Web interface edit records
# # # # #

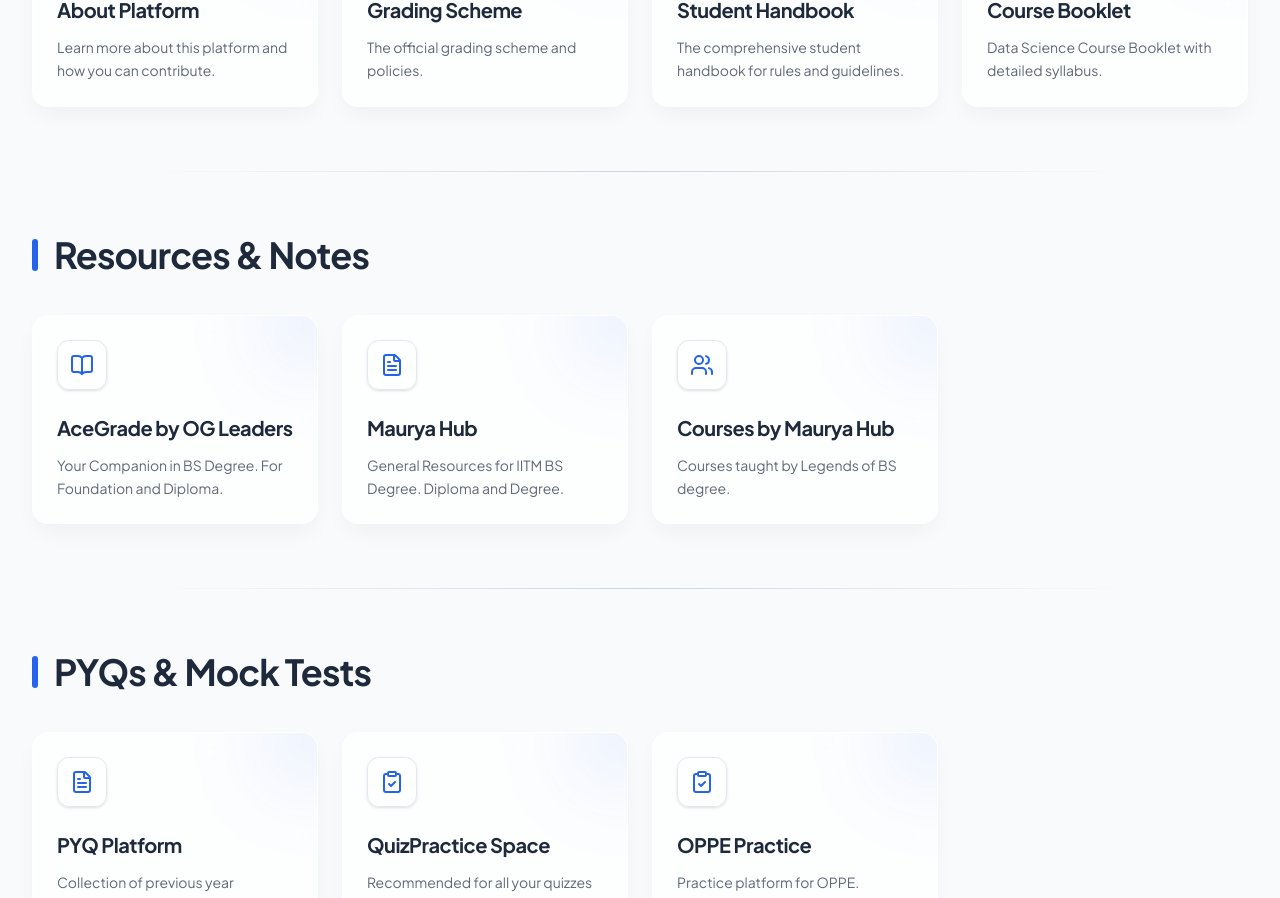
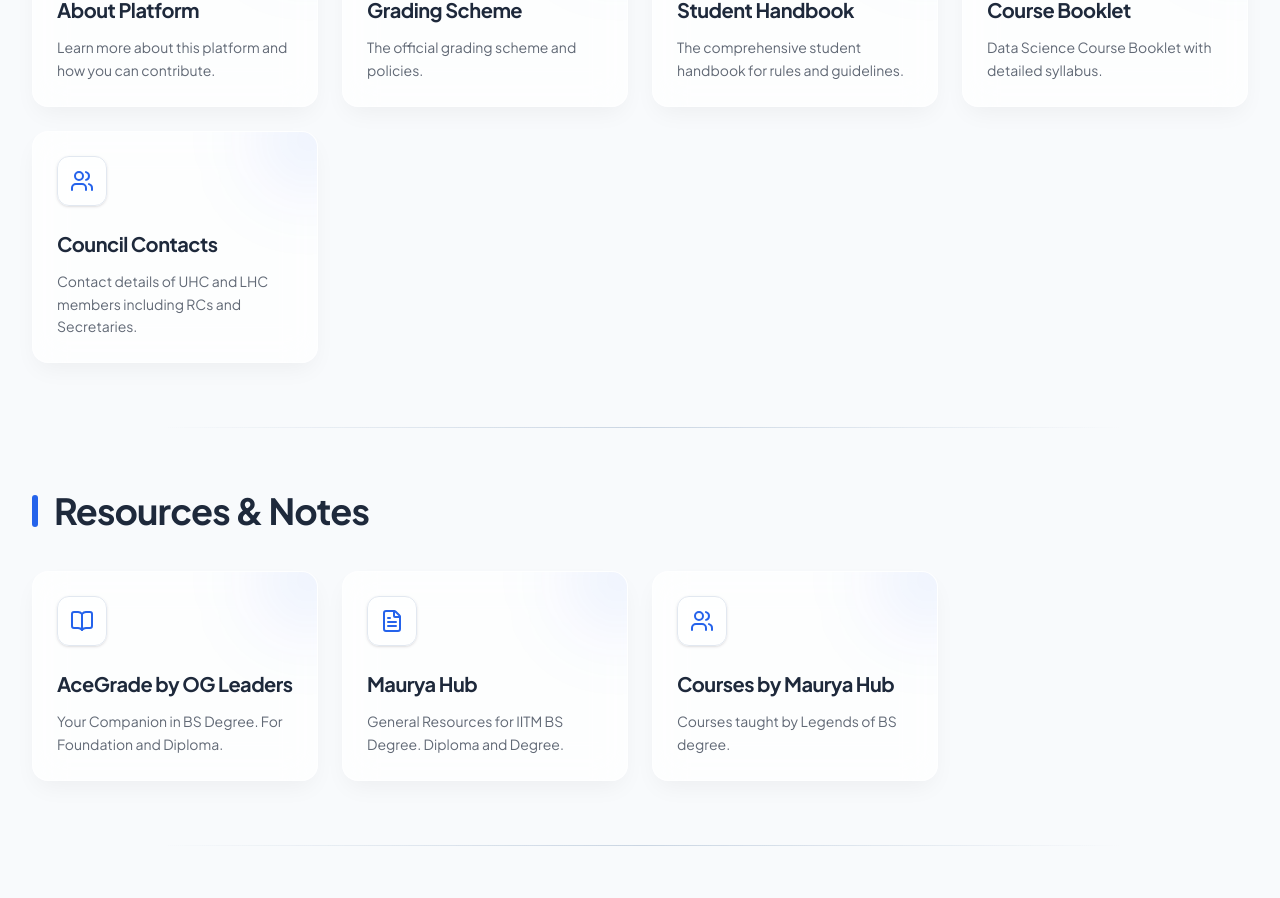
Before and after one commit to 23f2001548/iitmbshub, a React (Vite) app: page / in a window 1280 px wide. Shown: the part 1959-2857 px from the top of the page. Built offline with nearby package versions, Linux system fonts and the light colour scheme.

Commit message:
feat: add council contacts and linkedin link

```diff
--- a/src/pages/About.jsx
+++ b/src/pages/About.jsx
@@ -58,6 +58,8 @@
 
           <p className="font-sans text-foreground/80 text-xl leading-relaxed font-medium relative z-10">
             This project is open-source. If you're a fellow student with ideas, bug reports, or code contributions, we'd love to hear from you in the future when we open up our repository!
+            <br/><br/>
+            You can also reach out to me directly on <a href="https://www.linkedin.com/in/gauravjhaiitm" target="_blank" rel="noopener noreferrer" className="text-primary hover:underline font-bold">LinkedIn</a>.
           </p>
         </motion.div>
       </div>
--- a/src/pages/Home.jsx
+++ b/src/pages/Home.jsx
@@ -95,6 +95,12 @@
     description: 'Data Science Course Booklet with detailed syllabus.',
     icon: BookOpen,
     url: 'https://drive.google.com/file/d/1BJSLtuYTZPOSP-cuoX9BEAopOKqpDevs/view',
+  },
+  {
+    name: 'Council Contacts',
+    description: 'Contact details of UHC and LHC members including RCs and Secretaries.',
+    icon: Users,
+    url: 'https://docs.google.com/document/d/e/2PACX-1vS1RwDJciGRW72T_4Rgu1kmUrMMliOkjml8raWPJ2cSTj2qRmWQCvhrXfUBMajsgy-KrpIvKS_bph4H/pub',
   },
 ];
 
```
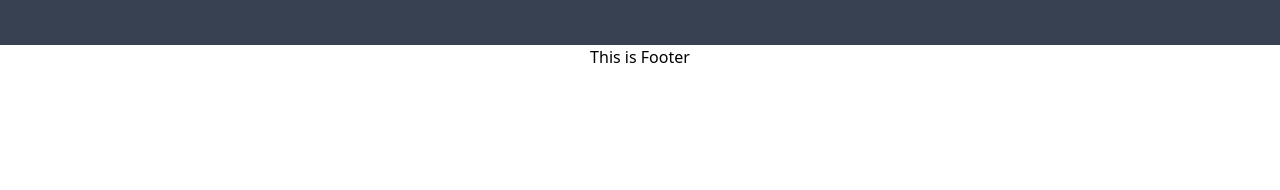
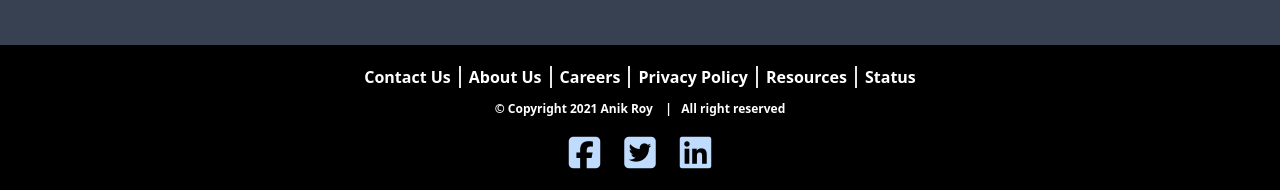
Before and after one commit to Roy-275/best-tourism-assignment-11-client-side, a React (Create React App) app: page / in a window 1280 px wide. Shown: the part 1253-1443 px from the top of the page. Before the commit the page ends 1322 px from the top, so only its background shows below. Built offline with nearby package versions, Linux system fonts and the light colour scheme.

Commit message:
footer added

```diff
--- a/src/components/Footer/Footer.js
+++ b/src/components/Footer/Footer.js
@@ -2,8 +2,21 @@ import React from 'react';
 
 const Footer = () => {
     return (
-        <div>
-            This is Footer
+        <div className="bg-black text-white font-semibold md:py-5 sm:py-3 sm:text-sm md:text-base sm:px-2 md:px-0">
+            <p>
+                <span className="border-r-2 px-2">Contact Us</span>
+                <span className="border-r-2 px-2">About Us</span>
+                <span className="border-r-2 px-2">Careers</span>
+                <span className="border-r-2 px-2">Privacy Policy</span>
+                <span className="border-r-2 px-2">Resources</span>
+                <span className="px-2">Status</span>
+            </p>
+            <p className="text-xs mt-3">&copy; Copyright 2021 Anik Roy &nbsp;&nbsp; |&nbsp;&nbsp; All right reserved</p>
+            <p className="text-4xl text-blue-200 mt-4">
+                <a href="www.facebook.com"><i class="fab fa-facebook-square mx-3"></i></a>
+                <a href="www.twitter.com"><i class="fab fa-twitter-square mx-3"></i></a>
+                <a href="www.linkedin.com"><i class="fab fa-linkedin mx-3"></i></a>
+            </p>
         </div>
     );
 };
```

# # # # #

▶ EXERCISE REQUIREMENTS
Search the records for the word "description", then list every line that has it.

▶ EXERCISE OUTPUT
     description: 'Data Science Course Booklet with detailed syllabus.',
+    description: 'Contact details of UHC and LHC members including RCs and Secretaries.',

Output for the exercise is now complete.